ACTIVITY: Identify all lines below that hold "what" and collect them.

MATERIAL FOR THIS TASK:
-- -- --
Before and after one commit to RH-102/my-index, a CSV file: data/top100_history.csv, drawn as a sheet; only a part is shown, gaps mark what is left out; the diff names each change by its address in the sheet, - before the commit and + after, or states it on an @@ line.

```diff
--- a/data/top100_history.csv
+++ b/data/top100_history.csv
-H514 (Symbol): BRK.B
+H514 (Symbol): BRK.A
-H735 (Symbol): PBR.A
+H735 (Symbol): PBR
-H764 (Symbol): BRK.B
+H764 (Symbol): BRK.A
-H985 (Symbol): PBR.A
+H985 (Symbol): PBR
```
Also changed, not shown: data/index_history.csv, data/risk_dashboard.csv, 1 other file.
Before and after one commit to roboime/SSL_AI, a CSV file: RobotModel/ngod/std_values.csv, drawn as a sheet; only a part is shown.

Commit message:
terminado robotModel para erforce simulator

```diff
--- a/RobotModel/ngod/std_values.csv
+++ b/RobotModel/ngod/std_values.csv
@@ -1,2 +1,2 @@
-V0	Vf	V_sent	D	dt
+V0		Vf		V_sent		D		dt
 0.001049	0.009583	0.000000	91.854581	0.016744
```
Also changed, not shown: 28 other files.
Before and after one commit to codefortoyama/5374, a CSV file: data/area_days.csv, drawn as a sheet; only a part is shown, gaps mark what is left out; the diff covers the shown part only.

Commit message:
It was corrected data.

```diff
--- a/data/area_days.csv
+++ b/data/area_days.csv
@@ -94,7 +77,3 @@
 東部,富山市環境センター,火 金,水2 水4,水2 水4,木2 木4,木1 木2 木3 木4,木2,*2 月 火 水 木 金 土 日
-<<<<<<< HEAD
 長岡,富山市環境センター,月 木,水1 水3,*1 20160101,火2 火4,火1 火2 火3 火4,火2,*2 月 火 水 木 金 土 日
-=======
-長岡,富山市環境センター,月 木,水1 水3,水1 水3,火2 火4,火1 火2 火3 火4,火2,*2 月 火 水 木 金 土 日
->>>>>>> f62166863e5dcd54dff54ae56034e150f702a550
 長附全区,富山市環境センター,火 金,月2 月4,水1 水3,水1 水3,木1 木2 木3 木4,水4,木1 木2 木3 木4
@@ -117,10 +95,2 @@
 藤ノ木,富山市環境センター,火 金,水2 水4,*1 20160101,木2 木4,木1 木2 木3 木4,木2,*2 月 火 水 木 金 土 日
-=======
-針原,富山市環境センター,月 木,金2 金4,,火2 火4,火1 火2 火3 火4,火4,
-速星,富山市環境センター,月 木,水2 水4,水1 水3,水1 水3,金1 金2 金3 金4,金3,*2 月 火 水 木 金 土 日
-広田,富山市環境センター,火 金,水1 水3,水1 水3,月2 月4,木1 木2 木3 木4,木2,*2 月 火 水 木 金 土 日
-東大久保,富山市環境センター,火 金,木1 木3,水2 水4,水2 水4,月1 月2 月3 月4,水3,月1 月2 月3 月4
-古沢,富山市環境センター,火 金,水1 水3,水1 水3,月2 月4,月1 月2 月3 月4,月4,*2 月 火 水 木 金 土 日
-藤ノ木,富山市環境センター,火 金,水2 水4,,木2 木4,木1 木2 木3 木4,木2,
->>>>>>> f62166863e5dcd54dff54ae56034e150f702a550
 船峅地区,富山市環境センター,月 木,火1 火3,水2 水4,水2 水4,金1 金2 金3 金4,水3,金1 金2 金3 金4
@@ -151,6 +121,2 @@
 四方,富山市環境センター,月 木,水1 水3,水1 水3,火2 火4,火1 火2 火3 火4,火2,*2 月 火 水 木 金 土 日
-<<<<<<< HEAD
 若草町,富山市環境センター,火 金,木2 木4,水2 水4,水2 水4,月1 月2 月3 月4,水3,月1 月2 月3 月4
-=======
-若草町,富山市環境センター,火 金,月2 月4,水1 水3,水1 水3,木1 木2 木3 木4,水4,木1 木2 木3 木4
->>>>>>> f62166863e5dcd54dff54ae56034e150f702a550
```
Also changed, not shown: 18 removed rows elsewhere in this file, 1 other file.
-- -- --
SOLUTION:
Before and after one commit to RH-102/my-index, a CSV file: data/top100_history.csv, drawn as a sheet; only a part is shown, gaps mark what is left out; the diff names each change by its address in the sheet, - before the commit and + after, or states it on an @@ line.
Before and after one commit to codefortoyama/5374, a CSV file: data/area_days.csv, drawn as a sheet; only a part is shown, gaps mark what is left out; the diff covers the shown part only.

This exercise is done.